Elder C. Scott Grow was born to Cecil Wood Grow and Elsie May Lee Grow on May 5, 1948, in Moscow, Idaho. He was raised in Boise, Idaho, and resided in Meridian, Idaho. He graduated from Brigham Young University in accounting and worked with major accounting and business consulting firms before establishing his own accounting partnership.
Sustained to the First Quorum of the Seventy April 2, 2005, Elder Grow could look back on his life and see a chain of experiences and the influence of numerous spiritual leaders that, through their example, taught him the lessons he would now draw upon.
His father, for example, never left on vacation without completing his Church assignments as a ward or stake clerk or bishopric member.
"We would always stop by the ward meetinghouse and Mom and I would sit in the car up to an hour at a time, waiting while Dad would do his Church work."
Raised in Boise, Idaho, Elder Grow was almost 8 years old before the first of his three younger brothers was born. Because of the age difference, he was an only child for much of his early youth.
"Mom spent a lot of time with me," he said, recalling hours at the Boise train depot and park. "I remember years of doing dishes with Mom. She would always wash. I would always dry and we would just talk."
Elder Grow first recalled, while attending Junior Sunday School, knowing Joseph Smith was a prophet of God. "It didn't seem strange at all to me that God would speak to a 14-year-old boy," he said. Elder Grow said his testimony began to blossom as a seven-year-old. While singing “Joseph Smith’s First Prayer” (Hymns, no. 26), he received a witness that Joseph Smith was a prophet of God. He also read the Book of Mormon for the first time as a child.

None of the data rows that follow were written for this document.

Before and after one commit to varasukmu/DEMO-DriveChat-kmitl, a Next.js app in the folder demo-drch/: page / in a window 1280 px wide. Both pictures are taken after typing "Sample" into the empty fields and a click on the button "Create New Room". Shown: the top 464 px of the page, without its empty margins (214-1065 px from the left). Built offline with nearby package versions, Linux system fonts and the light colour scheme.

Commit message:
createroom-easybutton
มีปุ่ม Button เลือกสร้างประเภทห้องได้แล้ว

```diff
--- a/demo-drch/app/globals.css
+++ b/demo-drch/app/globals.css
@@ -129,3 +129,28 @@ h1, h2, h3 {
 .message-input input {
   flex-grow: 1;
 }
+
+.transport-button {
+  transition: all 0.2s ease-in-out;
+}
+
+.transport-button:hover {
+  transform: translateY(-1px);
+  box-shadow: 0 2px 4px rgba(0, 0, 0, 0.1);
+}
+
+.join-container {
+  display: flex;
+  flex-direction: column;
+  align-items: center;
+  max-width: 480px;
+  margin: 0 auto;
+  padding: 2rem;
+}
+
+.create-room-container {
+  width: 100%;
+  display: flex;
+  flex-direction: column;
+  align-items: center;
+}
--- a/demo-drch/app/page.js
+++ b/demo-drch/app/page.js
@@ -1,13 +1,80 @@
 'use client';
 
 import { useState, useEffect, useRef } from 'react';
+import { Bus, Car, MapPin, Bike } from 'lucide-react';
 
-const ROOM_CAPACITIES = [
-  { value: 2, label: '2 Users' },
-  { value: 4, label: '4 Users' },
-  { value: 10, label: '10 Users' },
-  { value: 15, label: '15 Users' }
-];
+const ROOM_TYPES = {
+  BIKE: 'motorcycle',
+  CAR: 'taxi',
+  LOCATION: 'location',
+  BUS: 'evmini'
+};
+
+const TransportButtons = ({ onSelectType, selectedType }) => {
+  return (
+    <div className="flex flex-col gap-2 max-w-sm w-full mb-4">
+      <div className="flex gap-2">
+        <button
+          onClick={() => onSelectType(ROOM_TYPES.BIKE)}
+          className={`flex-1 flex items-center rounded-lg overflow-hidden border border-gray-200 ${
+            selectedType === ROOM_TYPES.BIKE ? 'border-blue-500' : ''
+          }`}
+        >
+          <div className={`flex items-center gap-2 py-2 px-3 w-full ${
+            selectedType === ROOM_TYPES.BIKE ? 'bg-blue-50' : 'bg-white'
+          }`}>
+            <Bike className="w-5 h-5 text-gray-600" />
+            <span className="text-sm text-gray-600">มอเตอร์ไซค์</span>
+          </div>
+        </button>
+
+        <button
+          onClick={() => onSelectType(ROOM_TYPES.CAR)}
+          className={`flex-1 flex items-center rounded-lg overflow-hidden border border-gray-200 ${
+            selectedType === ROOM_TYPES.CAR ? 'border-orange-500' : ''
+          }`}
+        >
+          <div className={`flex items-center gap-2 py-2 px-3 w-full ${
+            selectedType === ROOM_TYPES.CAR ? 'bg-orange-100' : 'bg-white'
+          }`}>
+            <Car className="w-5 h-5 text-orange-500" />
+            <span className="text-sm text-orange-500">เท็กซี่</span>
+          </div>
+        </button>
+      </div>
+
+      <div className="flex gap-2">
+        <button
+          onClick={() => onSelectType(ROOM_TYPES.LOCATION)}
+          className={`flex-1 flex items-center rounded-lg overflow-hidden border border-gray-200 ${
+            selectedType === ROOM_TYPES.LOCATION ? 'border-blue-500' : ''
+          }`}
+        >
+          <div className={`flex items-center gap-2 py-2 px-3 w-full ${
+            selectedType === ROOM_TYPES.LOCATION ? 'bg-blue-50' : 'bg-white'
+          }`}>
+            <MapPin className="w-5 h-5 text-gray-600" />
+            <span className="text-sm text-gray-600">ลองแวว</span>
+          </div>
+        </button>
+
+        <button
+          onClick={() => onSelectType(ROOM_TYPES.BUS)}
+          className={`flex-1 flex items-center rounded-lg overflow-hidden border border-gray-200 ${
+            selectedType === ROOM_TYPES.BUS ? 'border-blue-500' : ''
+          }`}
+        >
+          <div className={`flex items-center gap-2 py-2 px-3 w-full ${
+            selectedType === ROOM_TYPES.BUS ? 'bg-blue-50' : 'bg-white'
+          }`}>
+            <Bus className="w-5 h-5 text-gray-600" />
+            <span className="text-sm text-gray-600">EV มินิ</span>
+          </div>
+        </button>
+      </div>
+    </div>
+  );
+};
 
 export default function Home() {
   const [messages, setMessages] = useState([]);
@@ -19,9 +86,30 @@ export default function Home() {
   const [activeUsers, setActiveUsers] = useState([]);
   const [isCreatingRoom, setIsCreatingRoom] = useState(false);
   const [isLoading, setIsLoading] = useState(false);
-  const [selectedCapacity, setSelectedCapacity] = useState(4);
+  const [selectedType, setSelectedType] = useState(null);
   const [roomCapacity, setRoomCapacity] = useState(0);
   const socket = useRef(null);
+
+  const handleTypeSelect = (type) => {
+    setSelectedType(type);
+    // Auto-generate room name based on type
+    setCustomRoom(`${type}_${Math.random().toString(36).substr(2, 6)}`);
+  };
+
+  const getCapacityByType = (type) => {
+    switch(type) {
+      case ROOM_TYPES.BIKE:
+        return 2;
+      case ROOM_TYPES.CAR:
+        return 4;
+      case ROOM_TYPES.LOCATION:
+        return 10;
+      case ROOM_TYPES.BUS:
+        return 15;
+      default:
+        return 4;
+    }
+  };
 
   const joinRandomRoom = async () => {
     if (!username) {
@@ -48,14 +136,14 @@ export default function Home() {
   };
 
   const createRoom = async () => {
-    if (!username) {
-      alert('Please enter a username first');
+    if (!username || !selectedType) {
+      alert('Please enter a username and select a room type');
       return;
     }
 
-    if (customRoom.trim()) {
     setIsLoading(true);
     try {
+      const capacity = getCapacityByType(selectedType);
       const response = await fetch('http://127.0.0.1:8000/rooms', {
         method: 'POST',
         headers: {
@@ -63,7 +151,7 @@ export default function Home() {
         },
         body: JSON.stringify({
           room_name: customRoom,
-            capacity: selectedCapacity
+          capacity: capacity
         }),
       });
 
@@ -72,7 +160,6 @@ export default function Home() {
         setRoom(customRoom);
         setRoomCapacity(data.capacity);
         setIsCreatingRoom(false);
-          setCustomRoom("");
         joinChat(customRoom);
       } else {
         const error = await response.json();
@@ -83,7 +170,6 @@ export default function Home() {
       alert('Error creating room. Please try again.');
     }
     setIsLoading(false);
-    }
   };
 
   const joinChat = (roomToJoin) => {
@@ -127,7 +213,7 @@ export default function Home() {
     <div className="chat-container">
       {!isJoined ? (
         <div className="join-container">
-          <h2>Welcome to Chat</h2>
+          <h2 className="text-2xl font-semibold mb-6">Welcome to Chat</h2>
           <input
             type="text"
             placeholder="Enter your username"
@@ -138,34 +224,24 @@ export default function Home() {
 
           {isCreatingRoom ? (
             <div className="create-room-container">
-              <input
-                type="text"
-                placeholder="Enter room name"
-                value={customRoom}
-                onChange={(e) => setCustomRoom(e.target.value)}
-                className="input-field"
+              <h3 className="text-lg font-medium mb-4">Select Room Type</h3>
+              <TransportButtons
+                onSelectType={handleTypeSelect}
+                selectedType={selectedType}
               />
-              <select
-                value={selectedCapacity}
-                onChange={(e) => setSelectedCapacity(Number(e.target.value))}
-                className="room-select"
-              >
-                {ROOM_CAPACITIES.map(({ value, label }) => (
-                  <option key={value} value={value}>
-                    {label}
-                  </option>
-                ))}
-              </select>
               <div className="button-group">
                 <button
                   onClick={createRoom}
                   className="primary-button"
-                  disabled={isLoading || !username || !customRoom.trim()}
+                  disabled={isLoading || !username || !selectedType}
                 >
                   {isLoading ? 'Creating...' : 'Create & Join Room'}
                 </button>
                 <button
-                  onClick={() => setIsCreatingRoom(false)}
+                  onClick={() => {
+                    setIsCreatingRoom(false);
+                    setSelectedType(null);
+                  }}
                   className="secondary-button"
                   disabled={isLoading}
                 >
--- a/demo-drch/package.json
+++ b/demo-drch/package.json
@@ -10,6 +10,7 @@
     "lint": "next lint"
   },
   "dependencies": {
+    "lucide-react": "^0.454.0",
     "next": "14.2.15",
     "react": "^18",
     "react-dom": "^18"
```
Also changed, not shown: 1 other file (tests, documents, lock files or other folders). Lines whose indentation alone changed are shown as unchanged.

Since that time Elder Grow’s understanding of gospel doctrine has flourished, strengthening his testimony and giving him a firm foundation. “I have never had any doubt that Jesus Christ is our Savior and Redeemer,” Elder Grow said.
But his true youthful loves were track and cross country; he would later participate in both as a student at Brigham Young University.
However, Elder Grow contracted typhoid and hepatitis while serving in the Southeast Mexico Mission from 1967 to 1969 and did not pick up the sports after his return home.
It was on his mission that he learned to be "more outgoing" and to "relate to those with a background different than mine."
He also saw the hand of the Lord directing and building His earthly kingdom. On one occasion, while serving in Veracruz, Mexico, Elder Grow and his companion met a "family that said they had been praying for several days for God to send His representatives to them." The missionaries taught and baptized every member of the family, except a 7-year-old daughter named Leticia.
Elder Grow promised the little girl, who was not old enough to join her family in baptism, that if he ever had a daughter, he would name her Leticia.
Upon his return from Mexico, Elder Grow married his sweetheart, Rhonda Lee Patten, in the Salt Lake Temple. The two — although from different towns and attending different universities — had shared a "romance of writing" for more than three years. They did not postpone starting a family and named their first child, a girl, Leticia.
Elder Grow worked as a certified public accountant and served in numerous Church callings as the family grew to include eight children. The family settled in Meridian, Idaho, and spent free time hiking and skiing. "Our kids would say that we mostly worked," said Sister Grow.
Although they were both raised in the city, the couple followed advice given to them by Elder L. Aldin Porter (then a regional representative). They built a home on a five-acre (two-ha) property where they could raise horses, cows, chickens, and sheep in order to help their children cultivate an appreciation for work. The children had the responsibility to water animals and move irrigation pipes. "We weren't very good farmers," Sister Grow explained.
And when Elder Grow was called, at the age of 39, as president of the Uruguay Montevideo Mission, Elder and Sister Grow packed 26 pieces of luggage and moved their children — ages 2 to 17 — and the family's dog to Uruguay.
The experience was one of the family's best, as the children learned Spanish and participated in missionary work.
"I think we are very ordinary," said Sister Grow of her family. "I think we relate to people who are very common, because we are from Idaho. We are simple people, really."
"We are not highly educated, not sophisticated, not wealthy," added Elder Grow.
Considering that, they say, they are grateful for all of their life's rich experiences.
Elder Grow, who was called as an Area Authority in 1995, "lived the history of that position." He would later become one of only two Area Authorities at the time to serve as an area president.
As a new General Authority, Elder Grow looked forward to the opportunity to perform the marriage of his youngest daughter, Rachel, to Boyd Law on May 7, 2005 in the Boise Idaho Temple.
Elder Grow also looked forward to numerous other opportunities, eager to serve the Lord.
"He has an unusual gift of enthusiasm and optimism," said Sister Grow. "It is nice to live with someone who is so positive."
Before his recent call to full-time Church service, Elder Grow served as an Area Seventy and as President of the Idaho Area. He also served as counselor in the North America Northwest Area Presidency, stake president, counselor in two stake presidencies, mission president, high councilor, stake Young Men president, bishop’s counselor, and full-time missionary in the Southeast Mexico Mission.